Output each entry below as it stands, leaving out every picture.
_____
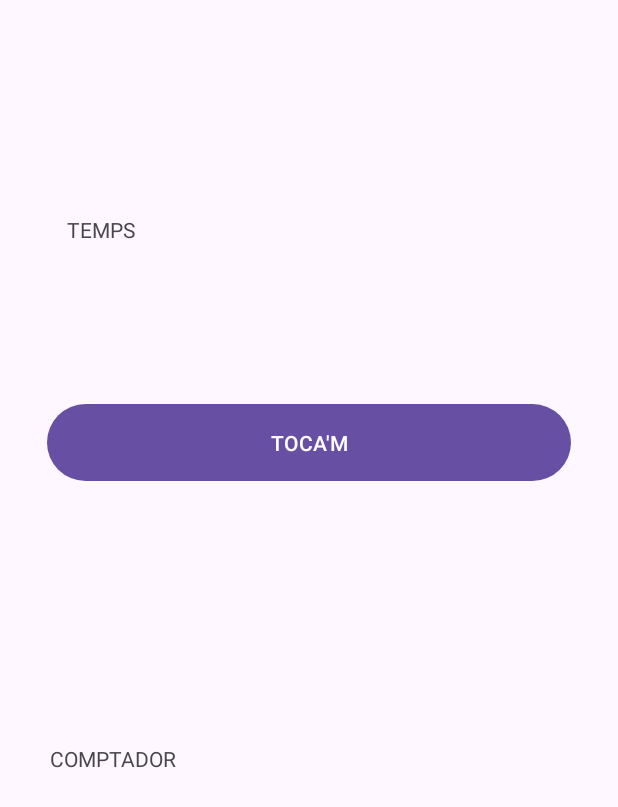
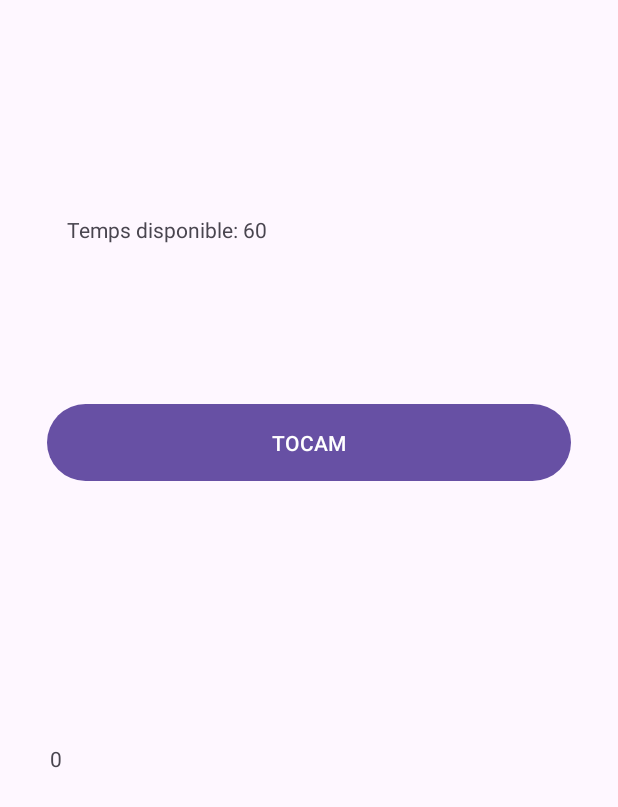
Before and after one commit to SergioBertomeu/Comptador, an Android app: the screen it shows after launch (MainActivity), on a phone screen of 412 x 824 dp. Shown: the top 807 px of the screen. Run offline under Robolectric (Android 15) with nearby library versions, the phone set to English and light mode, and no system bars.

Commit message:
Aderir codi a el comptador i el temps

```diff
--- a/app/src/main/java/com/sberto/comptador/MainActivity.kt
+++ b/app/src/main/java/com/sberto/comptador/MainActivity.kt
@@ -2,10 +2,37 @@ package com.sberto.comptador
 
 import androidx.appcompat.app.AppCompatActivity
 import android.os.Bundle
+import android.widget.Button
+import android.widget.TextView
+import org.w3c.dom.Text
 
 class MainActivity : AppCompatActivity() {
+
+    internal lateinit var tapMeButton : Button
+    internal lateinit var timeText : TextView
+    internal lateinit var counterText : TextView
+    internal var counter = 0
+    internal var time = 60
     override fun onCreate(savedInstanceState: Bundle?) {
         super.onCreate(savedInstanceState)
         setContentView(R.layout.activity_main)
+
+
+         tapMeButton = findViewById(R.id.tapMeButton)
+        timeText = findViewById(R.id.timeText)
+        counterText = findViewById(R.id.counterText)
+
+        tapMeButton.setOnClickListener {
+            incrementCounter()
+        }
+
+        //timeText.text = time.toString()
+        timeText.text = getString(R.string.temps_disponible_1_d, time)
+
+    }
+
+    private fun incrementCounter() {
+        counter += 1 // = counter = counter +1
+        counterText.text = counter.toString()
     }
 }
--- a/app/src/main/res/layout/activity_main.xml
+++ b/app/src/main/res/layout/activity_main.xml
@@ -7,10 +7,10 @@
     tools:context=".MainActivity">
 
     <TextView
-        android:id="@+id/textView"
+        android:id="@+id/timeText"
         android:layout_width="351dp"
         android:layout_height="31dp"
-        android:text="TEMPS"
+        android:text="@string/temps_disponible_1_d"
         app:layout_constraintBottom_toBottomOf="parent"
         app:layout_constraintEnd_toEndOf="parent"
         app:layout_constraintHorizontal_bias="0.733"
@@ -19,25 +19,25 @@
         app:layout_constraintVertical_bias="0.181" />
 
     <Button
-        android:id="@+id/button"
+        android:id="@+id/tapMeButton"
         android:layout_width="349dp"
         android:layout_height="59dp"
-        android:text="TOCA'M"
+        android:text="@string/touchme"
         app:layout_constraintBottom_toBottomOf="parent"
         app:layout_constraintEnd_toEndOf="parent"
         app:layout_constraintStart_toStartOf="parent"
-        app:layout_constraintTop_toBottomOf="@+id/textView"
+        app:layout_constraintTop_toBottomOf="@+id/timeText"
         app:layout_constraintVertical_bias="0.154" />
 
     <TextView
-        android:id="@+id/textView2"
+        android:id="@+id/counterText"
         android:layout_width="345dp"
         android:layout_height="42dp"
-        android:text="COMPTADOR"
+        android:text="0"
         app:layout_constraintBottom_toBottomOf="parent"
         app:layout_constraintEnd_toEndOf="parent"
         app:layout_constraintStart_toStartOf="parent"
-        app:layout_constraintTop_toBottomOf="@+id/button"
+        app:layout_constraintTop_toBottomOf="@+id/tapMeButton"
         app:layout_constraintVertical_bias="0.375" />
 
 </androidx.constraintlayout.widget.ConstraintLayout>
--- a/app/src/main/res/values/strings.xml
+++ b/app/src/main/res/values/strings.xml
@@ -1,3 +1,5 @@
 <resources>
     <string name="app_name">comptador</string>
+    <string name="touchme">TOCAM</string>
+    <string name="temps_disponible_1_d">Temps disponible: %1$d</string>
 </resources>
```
_____
◆ **Task response**:
Before and after one commit to SergioBertomeu/Comptador, an Android app: the screen it shows after launch (MainActivity), on a phone screen of 412 x 824 dp. Shown: the top 807 px of the screen. Run offline under Robolectric (Android 15) with nearby library versions, the phone set to English and light mode, and no system bars.

Commit message:
Aderir codi a el comptador i el temps

```diff
--- a/app/src/main/java/com/sberto/comptador/MainActivity.kt
+++ b/app/src/main/java/com/sberto/comptador/MainActivity.kt
@@ -2,10 +2,37 @@ package com.sberto.comptador
 
 import androidx.appcompat.app.AppCompatActivity
 import android.os.Bundle
+import android.widget.Button
+import android.widget.TextView
+import org.w3c.dom.Text
 
 class MainActivity : AppCompatActivity() {
+
+    internal lateinit var tapMeButton : Button
+    internal lateinit var timeText : TextView
+    internal lateinit var counterText : TextView
+    internal var counter = 0
+    internal var time = 60
     override fun onCreate(savedInstanceState: Bundle?) {
         super.onCreate(savedInstanceState)
         setContentView(R.layout.activity_main)
+
+
+         tapMeButton = findViewById(R.id.tapMeButton)
+        timeText = findViewById(R.id.timeText)
+        counterText = findViewById(R.id.counterText)
+
+        tapMeButton.setOnClickListener {
+            incrementCounter()
+        }
+
+        //timeText.text = time.toString()
+        timeText.text = getString(R.string.temps_disponible_1_d, time)
+
+    }
+
+    private fun incrementCounter() {
+        counter += 1 // = counter = counter +1
+        counterText.text = counter.toString()
     }
 }
--- a/app/src/main/res/layout/activity_main.xml
+++ b/app/src/main/res/layout/activity_main.xml
@@ -7,10 +7,10 @@
     tools:context=".MainActivity">
 
     <TextView
-        android:id="@+id/textView"
+        android:id="@+id/timeText"
         android:layout_width="351dp"
         android:layout_height="31dp"
-        android:text="TEMPS"
+        android:text="@string/temps_disponible_1_d"
         app:layout_constraintBottom_toBottomOf="parent"
         app:layout_constraintEnd_toEndOf="parent"
         app:layout_constraintHorizontal_bias="0.733"
@@ -19,25 +19,25 @@
         app:layout_constraintVertical_bias="0.181" />
 
     <Button
-        android:id="@+id/button"
+        android:id="@+id/tapMeButton"
         android:layout_width="349dp"
         android:layout_height="59dp"
-        android:text="TOCA'M"
+        android:text="@string/touchme"
         app:layout_constraintBottom_toBottomOf="parent"
         app:layout_constraintEnd_toEndOf="parent"
         app:layout_constraintStart_toStartOf="parent"
-        app:layout_constraintTop_toBottomOf="@+id/textView"
+        app:layout_constraintTop_toBottomOf="@+id/timeText"
         app:layout_constraintVertical_bias="0.154" />
 
     <TextView
-        android:id="@+id/textView2"
+        android:id="@+id/counterText"
         android:layout_width="345dp"
         android:layout_height="42dp"
-        android:text="COMPTADOR"
+        android:text="0"
         app:layout_constraintBottom_toBottomOf="parent"
         app:layout_constraintEnd_toEndOf="parent"
         app:layout_constraintStart_toStartOf="parent"
-        app:layout_constraintTop_toBottomOf="@+id/button"
+        app:layout_constraintTop_toBottomOf="@+id/tapMeButton"
         app:layout_constraintVertical_bias="0.375" />
 
 </androidx.constraintlayout.widget.ConstraintLayout>
--- a/app/src/main/res/values/strings.xml
+++ b/app/src/main/res/values/strings.xml
@@ -1,3 +1,5 @@
 <resources>
     <string name="app_name">comptador</string>
+    <string name="touchme">TOCAM</string>
+    <string name="temps_disponible_1_d">Temps disponible: %1$d</string>
 </resources>
```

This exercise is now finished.